Jackfruit leaves also play a significant role in traditional herbal medicine. In Malaysia, a concoction of jackfruit leaf ash and coconut oil is applied to cuts and wounds in order to hasten the healing process. In addition, the root is prescribed as a curative for fever, stomach upsets and even skin afflictions. Furthermore, the sap of the tree is used to remedy snakebites.12
The latex extracted from the plant is extremely sticky and therefore also used as an adhesive. In Thailand, jackfruit seeds are also regarded as potent talismans. The reason for this superstition lies in the copper colour of the seeds. According to traditional Thai folklore, copper is a metal with mystical qualities.13 The tree’s durable timber is a valuable commodity in certain parts of Southeast Asia, where teak is limited in supply. Its yellowish tinge makes jackfruit timber very appealing,14 notably in Bali where it is used extensively by wood craftsmen.
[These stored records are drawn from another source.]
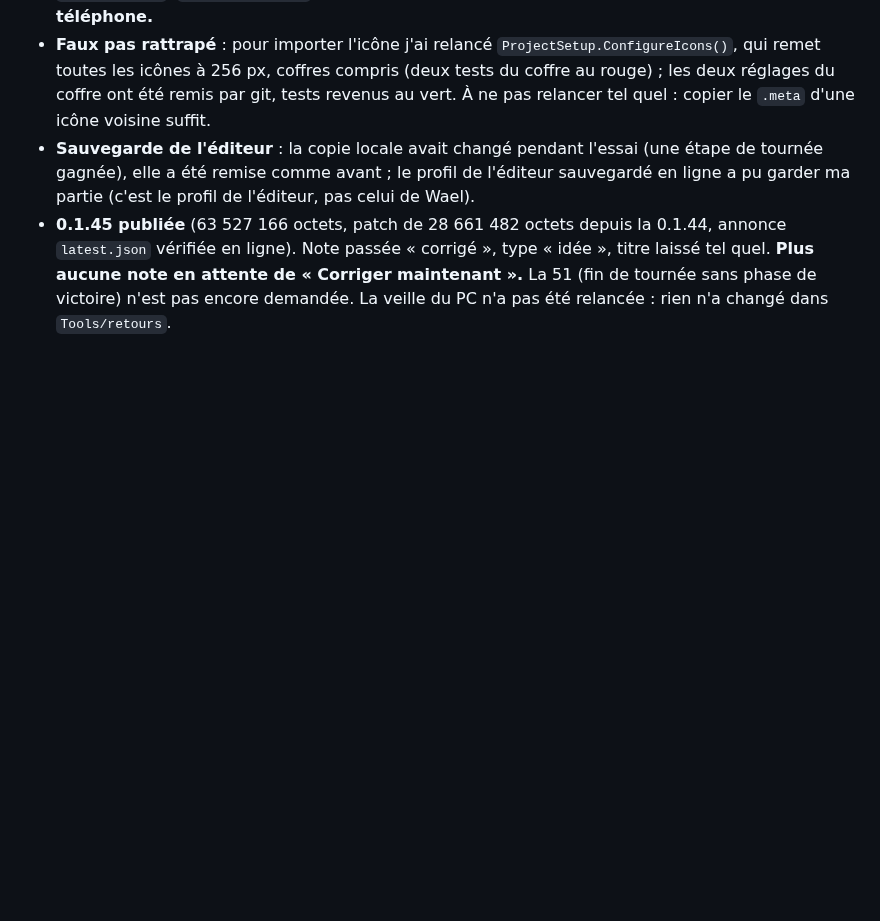
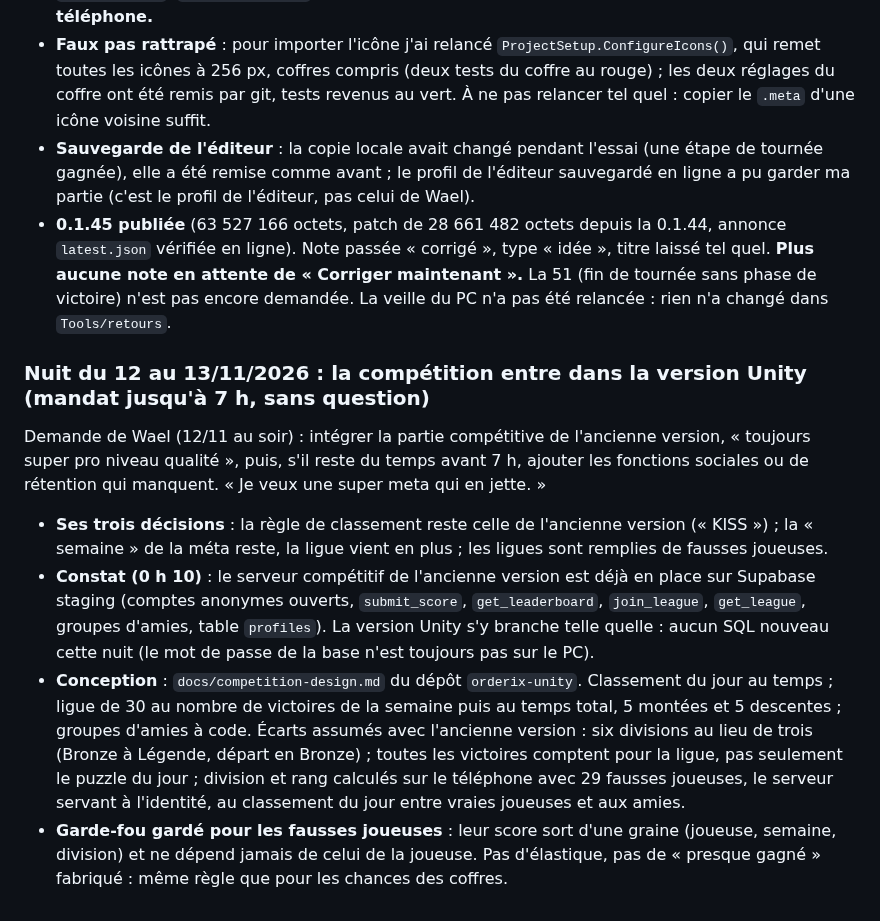
Before and after one commit to Wael3rd/orderix, a Markdown page: docs/journal.md, the part around the change. Rendered like a GitHub page; blank space fills up the shorter version.

Commit message:
journal : la competition entre dans la version Unity, decisions et conception
Co-Authored-By: Claude Fable 5.2 <noreply@anthropic.com>
Claude-Session: https://claude.ai/code/session_01XYityo1CnYHCsaHQEmHTey

```diff
--- a/docs/journal.md
+++ b/docs/journal.md
@@ -768,3 +768,12 @@ Note 44, dictée sur la feuille « Tournée du jour » (0.1.36, ouverte seule ap
 - **Faux pas rattrapé** : pour importer l'icône j'ai relancé `ProjectSetup.ConfigureIcons()`, qui remet toutes les icônes à 256 px, coffres compris (deux tests du coffre au rouge) ; les deux réglages du coffre ont été remis par git, tests revenus au vert. À ne pas relancer tel quel : copier le `.meta` d'une icône voisine suffit.
 - **Sauvegarde de l'éditeur** : la copie locale avait changé pendant l'essai (une étape de tournée gagnée), elle a été remise comme avant ; le profil de l'éditeur sauvegardé en ligne a pu garder ma partie (c'est le profil de l'éditeur, pas celui de Wael).
 - **0.1.45 publiée** (63 527 166 octets, patch de 28 661 482 octets depuis la 0.1.44, annonce `latest.json` vérifiée en ligne). Note passée « corrigé », type « idée », titre laissé tel quel. **Plus aucune note en attente de « Corriger maintenant ».** La 51 (fin de tournée sans phase de victoire) n'est pas encore demandée. La veille du PC n'a pas été relancée : rien n'a changé dans `Tools/retours`.
+
+### Nuit du 12 au 13/11/2026 : la compétition entre dans la version Unity (mandat jusqu'à 7 h, sans question)
+
+Demande de Wael (12/11 au soir) : intégrer la partie compétitive de l'ancienne version, « toujours super pro niveau qualité », puis, s'il reste du temps avant 7 h, ajouter les fonctions sociales ou de rétention qui manquent. « Je veux une super meta qui en jette. »
+
+- **Ses trois décisions** : la règle de classement reste celle de l'ancienne version (« KISS ») ; la « semaine » de la méta reste, la ligue vient en plus ; les ligues sont remplies de fausses joueuses.
+- **Constat (0 h 10)** : le serveur compétitif de l'ancienne version est déjà en place sur Supabase staging (comptes anonymes ouverts, `submit_score`, `get_leaderboard`, `join_league`, `get_league`, groupes d'amies, table `profiles`). La version Unity s'y branche telle quelle : aucun SQL nouveau cette nuit (le mot de passe de la base n'est toujours pas sur le PC).
+- **Conception** : `docs/competition-design.md` du dépôt `orderix-unity`. Classement du jour au temps ; ligue de 30 au nombre de victoires de la semaine puis au temps total, 5 montées et 5 descentes ; groupes d'amies à code. Écarts assumés avec l'ancienne version : six divisions au lieu de trois (Bronze à Légende, départ en Bronze) ; toutes les victoires comptent pour la ligue, pas seulement le puzzle du jour ; division et rang calculés sur le téléphone avec 29 fausses joueuses, le serveur servant à l'identité, au classement du jour entre vraies joueuses et aux amies.
+- **Garde-fou gardé pour les fausses joueuses** : leur score sort d'une graine (joueuse, semaine, division) et ne dépend jamais de celui de la joueuse. Pas d'élastique, pas de « presque gagné » fabriqué : même règle que pour les chances des coffres.
```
It is also favoured as a raw material for building houses, furniture and musical instruments in other parts of the region.15
Common name: The name ‘Jack’ is believed to be a Portuguese modification of the Malayalam word chaka, which means “round”.16
Scientific name: Artocarpus heterophyllus.17
Malay name: Nangka.18
1. Wendy Hutton, Tropical Fruits of Malaysia & Singapore (Hong Kong: Periplus Editions, 2000), 24. (Call no. RSING 634.6 HUT)
2. I. H. Burkill, A Dictionary of the Economic Products of the Malay Peninsula (Malaysia: Ministry of Agriculture and Co-Operatives, 1966), 255. (Call no. RCLOS 634.909595 BUR)
3. Burkill, Dictionary of the Economic Products of the Malay Peninsula, 255–56; Hutton, Tropical Fruits of Malaysia & Singapore, 23; “Giant Jackfruit for Display at WTC,” Straits Times, 17 September 1980, 10. (From NewspaperSG)
4. Betty Molesworth Allen, Malayan Fruits (Singapore: Donald Moore Press, 1967), 202, 204. (Call no. RCLOS 634.09595 ALL)
5. Jacqueline M. Piper, Fruits of South-East Asia (Singapore: Oxford University Press, 1989), 23–24. (Call no. RSING 634.60959 PIP)
6. Hutton, Tropical Fruits of Malaysia & Singapore, 23–24.
7. Burkill, Dictionary of the Economic Products of the Malay Peninsula, 256.
8. Allen, Malayan Fruits, 205; Desmond Tate, Tropical Fruit (Singapore: Archipelago Press, 2007), 28. (Call no. RSING 634.6 TAT)
9. Allen, Malayan Fruits, 205.
10. Burkill, Dictionary of the Economic Products of the Malay Peninsula, 258; Piper, Fruits of South-East Asia, 24.
11. Burkill, Dictionary of the Economic Products of the Malay Peninsula, 256.
12. Piper, Fruits of South-East Asia, 22.
13. Piper, Fruits of South-East Asia, 26.
14. Piper, Fruits of South-East Asia, 22–26..
15. Burkill, Dictionary of the Economic Products of the Malay Peninsula, 256–57.
16. “Fruit Trees Planted,” New Paper, 6 November 1989, 5. (From NewspaperSG)
16. Piper, Fruits of South-East Asia, 26; Allen, Malayan Fruits, 202–05.
17. Hutton, Tropical Fruits of Malaysia & Singapore, 24.
18. Allen, Malayan Fruits, 202–05.
The information in this article is valid as at 11 August 2017 and correct as far as we are able to ascertain from our sources. It is not intended to be an exhaustive or complete history on the subject. Please contact the Library for further reading materials on the topic.